### Available data

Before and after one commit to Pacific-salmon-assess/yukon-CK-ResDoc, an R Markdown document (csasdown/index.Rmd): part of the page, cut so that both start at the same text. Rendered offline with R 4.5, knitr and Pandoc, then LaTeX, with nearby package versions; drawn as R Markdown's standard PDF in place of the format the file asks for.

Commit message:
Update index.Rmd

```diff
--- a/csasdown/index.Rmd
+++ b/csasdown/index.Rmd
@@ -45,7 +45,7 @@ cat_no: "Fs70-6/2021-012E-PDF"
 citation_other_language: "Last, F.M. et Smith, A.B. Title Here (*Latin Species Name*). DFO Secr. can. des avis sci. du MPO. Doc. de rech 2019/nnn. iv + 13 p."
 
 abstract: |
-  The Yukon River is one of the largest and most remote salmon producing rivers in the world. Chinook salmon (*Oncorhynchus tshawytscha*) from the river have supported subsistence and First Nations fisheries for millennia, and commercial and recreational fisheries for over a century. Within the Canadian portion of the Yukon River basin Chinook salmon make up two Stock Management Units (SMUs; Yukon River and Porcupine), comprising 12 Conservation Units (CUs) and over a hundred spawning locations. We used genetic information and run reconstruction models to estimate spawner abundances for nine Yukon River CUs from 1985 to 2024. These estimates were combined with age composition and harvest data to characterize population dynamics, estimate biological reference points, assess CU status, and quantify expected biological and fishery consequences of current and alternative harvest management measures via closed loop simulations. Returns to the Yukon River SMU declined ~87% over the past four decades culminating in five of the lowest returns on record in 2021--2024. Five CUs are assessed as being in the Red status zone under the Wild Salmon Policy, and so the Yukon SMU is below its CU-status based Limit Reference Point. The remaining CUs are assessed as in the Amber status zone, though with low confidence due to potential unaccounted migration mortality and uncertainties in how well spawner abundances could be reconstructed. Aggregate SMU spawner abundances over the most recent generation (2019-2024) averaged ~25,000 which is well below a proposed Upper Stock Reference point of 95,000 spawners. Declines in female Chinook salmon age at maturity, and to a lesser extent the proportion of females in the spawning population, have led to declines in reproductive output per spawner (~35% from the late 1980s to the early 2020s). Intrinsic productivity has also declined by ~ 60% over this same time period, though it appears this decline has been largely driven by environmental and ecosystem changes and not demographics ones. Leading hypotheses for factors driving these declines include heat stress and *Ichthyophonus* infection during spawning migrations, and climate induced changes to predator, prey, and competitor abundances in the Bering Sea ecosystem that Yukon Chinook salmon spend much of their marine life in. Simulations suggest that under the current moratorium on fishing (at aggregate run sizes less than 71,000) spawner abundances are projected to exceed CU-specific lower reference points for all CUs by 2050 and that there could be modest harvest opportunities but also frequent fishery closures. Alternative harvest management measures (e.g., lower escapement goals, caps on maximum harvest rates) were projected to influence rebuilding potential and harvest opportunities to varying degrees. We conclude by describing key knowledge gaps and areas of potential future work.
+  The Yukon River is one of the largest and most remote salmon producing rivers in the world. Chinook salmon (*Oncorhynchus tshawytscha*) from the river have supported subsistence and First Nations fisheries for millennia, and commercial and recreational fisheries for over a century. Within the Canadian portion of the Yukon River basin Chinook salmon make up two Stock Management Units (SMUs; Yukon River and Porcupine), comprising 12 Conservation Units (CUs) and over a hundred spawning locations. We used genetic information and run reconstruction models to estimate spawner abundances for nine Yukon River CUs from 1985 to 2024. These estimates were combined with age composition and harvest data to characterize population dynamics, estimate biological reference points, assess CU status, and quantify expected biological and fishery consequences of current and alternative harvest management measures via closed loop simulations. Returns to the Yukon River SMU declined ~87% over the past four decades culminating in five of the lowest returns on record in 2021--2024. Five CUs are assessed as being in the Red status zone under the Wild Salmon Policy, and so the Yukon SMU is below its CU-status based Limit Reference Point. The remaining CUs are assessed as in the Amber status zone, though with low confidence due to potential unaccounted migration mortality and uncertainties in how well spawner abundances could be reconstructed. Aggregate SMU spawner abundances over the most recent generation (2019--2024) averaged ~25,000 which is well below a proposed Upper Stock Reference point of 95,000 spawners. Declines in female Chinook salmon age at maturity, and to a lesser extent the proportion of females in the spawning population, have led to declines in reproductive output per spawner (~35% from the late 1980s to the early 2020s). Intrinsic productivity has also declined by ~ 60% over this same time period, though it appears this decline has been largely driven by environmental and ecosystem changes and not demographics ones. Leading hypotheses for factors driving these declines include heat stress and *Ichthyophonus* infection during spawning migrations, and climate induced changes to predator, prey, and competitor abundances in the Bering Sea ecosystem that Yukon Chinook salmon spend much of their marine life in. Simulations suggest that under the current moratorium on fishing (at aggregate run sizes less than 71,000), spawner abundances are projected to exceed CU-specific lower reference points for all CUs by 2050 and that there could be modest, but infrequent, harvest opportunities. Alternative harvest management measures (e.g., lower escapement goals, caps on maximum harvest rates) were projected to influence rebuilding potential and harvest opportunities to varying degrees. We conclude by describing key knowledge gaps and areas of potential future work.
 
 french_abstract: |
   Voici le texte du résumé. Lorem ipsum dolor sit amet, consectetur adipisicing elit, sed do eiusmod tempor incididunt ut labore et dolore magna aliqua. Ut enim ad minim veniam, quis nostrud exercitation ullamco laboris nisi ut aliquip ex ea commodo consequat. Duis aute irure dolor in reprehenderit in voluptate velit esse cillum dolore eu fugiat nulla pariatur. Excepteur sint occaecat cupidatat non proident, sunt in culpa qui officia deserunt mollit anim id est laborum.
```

######

#### Work order:
Look through the entries above and say how many lines hold the word "csasdown", giving the number alone.

#### Solved exercise:
3